Watching Canada Geese come and go on water is a photographic challenge because they do it more quickly than the other two birds pictured — Skimmer gull (ABOVE) and, especially, the White Egret (second picture BELOW).
The Skimmer sort of glides (skims) along as he scoops his beak down to snag a fish, then sprouts his wings to get up in the air with his prey. The fellow pictured here missed the fish he spotted and left to search elsewhere.
The White Egret is a very patient fishing machine. He will stand in one spot for many minutes at a time before he hops up and floats to another location a short distance away. He’s an easy photo op once his habits are learned.
Canada Geese do everything seemingly frantically as they approach, or leave the water, so their quick movements are hard to follow with amateur photography equipment.
These photos were all taken at the Maumee River near the bridge in Napoleon, Ohio.
The Great Blue Heron has an amazing take-off sequence. A wingspan of 77 to 82 inches flaps him into flight.
Involuntarily hitting the shutter on my Canon PowerShot SX410 IS with 40X Optical Zoom in different times — quickly, normally slowly, and abnormally slowly — I captured pictures of a Great Blue Heron in a patterned sequence of take-off and resulting flight.
(ABOVE): This is an incredibly lucky shot! The heron has used his skinny, long stick feet to push himself slightly forward and out of the water. (See the water dripping heavily down below him.) His wings are in the first take-off motion, with most of the wings in a flapped down position from which he is about to swing them upward to gain more lift.
(ABOVE): In the second flight sequence, the heron shoots his wings fully upward and folds his eight stick feet (four on each leg) closely together in preparation for lifting himself into full flight. His head and neck remain high, here, and his legs are dangling while his feet shake off water.
(ABOVE): Low over the river and pulling in his rudders (legs and feet) straight behind him, the heron has fully launched himself out of the water (third sequence) in a forward push. To give himself momentum and speed, he has lowered and leveled his wings.
At every take-off from the water, the Great Blue Heron uses the same basic three-part sequence to become airborne.
Every Spring, Summer, and Fall, flowers are placed in huge concrete containers at each end of both sides of the Napoleon bridge and in the designated circle in the “Veterans Park at the Bridge” located just off the Southwest side of the bridge.
Here are a few beautiful looks:
Photos from the personal and copyrighted collection of Barbara Anne Helberg
This stubby little fellow seems to be seeking companionship. He usually travels in a flock!

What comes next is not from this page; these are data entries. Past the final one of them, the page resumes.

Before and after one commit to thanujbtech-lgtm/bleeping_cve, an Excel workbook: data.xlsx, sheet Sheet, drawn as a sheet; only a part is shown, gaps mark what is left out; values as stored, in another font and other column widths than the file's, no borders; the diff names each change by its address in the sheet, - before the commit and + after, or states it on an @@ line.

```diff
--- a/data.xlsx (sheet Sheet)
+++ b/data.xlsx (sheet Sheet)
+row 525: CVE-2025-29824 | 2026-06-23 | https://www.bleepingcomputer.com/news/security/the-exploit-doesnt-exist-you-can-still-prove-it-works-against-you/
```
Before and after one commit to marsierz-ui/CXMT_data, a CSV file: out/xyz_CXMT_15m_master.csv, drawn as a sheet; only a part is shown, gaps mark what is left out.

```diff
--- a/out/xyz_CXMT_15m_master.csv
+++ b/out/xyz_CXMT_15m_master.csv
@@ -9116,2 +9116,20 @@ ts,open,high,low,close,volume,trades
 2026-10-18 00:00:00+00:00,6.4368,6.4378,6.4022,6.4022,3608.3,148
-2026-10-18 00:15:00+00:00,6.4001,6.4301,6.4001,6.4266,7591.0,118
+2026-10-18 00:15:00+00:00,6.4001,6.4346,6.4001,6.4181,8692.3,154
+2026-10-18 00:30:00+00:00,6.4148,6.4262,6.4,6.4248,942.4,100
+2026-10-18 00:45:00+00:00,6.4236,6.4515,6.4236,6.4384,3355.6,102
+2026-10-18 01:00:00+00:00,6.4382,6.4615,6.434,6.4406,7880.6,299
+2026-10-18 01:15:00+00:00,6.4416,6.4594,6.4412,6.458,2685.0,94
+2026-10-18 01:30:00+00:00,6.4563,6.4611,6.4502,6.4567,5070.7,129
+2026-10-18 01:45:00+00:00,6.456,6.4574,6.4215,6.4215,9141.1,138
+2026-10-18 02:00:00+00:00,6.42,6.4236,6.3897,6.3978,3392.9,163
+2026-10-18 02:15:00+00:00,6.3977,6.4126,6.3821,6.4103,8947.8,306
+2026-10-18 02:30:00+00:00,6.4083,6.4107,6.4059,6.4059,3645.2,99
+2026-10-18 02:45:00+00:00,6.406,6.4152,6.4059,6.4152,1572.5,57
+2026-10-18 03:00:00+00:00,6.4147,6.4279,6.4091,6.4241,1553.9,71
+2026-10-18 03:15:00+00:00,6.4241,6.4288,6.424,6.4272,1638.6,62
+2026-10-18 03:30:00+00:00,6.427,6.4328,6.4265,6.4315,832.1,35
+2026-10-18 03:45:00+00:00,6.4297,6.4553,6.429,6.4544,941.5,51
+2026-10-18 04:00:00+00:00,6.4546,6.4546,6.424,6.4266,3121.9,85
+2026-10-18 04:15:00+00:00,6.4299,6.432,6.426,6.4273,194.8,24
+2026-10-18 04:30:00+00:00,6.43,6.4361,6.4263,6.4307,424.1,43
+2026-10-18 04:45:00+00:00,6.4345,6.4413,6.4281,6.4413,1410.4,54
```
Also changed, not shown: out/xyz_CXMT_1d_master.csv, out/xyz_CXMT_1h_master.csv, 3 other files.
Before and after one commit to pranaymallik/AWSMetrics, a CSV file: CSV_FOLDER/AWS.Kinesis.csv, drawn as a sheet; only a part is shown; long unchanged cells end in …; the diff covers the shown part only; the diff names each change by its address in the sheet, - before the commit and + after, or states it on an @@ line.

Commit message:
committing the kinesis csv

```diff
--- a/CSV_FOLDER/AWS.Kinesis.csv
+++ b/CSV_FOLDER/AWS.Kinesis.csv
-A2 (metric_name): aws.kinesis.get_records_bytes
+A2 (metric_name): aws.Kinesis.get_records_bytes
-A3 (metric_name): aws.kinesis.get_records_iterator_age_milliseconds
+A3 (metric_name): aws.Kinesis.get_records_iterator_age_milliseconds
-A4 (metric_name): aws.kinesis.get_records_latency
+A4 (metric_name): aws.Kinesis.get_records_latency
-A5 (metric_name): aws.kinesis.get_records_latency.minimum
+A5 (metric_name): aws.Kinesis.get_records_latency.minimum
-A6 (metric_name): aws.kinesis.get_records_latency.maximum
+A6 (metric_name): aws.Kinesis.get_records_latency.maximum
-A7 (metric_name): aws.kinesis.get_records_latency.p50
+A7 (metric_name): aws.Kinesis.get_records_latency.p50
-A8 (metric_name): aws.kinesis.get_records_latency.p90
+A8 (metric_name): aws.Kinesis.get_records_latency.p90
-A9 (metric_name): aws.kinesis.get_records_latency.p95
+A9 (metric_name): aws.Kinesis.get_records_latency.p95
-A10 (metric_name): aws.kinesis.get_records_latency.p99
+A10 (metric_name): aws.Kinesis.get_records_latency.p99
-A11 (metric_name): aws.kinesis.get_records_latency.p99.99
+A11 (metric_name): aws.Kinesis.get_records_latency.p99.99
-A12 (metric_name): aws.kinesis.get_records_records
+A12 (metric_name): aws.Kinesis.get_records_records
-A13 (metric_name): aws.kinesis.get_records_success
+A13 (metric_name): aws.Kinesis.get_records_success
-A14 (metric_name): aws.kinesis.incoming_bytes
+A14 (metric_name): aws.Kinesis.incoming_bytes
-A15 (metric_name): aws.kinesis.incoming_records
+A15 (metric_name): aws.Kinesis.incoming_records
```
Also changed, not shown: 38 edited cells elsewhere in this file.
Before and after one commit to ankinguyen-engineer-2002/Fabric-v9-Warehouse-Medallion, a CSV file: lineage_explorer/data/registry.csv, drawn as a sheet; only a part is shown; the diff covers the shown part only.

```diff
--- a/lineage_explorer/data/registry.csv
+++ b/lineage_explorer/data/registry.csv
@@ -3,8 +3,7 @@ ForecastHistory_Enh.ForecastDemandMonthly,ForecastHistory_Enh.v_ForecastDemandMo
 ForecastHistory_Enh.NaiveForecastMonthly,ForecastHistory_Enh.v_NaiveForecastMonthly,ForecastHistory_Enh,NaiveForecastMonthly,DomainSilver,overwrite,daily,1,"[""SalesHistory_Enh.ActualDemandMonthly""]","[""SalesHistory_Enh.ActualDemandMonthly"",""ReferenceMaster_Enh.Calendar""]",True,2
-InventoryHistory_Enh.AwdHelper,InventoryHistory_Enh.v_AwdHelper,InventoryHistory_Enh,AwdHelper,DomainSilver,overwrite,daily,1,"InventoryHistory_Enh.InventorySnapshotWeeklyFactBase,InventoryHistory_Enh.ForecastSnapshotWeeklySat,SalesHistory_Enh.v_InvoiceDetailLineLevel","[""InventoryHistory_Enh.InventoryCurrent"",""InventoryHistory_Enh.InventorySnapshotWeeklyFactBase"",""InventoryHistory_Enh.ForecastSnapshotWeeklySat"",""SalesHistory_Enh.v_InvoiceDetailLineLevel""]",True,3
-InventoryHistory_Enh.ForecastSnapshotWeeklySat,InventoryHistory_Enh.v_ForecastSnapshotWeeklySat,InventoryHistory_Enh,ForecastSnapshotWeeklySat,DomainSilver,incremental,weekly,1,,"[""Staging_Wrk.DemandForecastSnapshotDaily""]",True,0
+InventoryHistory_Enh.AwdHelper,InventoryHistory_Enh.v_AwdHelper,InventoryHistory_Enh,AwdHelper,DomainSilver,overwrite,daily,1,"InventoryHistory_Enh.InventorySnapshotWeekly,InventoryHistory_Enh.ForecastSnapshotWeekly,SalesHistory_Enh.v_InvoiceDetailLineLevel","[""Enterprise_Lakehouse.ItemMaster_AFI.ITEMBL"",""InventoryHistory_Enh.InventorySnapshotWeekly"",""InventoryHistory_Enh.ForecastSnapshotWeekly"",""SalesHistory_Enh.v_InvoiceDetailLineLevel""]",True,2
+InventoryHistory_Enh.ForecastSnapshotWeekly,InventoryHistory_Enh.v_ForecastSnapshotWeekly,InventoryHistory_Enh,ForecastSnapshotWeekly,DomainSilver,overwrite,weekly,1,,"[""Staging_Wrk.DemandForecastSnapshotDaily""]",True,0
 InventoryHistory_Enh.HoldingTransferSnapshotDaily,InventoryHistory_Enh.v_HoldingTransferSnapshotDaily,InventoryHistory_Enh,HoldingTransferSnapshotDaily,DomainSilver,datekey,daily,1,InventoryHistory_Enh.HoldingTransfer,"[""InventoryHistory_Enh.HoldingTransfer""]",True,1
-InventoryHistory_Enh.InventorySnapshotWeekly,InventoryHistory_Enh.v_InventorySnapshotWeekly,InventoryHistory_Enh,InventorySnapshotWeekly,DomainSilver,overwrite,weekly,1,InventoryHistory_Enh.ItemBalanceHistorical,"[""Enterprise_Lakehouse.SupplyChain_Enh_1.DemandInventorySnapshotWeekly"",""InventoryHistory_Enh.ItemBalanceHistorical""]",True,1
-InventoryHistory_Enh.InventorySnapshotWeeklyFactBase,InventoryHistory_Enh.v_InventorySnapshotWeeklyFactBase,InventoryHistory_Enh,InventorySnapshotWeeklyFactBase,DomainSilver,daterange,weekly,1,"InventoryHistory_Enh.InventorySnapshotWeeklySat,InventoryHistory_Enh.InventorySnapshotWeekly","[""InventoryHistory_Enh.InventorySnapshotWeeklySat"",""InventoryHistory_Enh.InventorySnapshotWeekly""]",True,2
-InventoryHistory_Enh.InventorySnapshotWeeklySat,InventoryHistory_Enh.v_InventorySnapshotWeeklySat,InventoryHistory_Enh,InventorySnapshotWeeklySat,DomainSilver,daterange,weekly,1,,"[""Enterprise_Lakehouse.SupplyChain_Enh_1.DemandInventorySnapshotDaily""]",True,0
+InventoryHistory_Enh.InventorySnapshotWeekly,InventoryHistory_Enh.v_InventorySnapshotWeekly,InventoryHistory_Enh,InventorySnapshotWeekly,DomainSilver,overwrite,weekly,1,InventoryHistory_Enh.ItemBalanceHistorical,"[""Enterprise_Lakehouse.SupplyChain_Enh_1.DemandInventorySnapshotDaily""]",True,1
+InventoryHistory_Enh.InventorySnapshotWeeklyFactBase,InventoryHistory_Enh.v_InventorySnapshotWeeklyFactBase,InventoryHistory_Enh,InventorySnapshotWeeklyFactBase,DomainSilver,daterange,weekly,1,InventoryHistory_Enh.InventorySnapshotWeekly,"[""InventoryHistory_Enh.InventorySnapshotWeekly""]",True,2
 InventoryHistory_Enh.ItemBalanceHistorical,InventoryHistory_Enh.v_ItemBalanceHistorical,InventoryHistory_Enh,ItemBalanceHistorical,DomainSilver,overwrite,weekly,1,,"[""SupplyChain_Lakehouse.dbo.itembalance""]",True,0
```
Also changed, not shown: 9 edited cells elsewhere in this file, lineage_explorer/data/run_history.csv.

I didn’t know exactly what type of bird he is and couldn’t find him in my bird book until a friend suggested he was an American Coot. And that he is! American Coots are more of a Southern bunch, so seeing this single fellow standing alone near the bridge in the Maumee River at Napoleon, Ohio, was quite the rarity.
Though stubby, this specimen can dive under water as far as 10 to 25 feet to find food, mostly seeds, roots, and leaves, as well as small fish.
Since I’m not very mobile and have limited equipment with which to work, I feel privileged to be able to get photos of a variety of birds. My saving convenience is that I live where a portion of the Maumee River passes right along-side the backyard of our apartment building in Napoleon, Ohio. Many birds pass through, too.
This particular photo is of a Great Blue Heron minnow-fishing at the North end of the bridge in Napoleon, then launching into the air. Because of a low cloud bank and a bright sun above it, the bird’s coloration is quite amazingly captured in its true hues, particularly in the launch stage.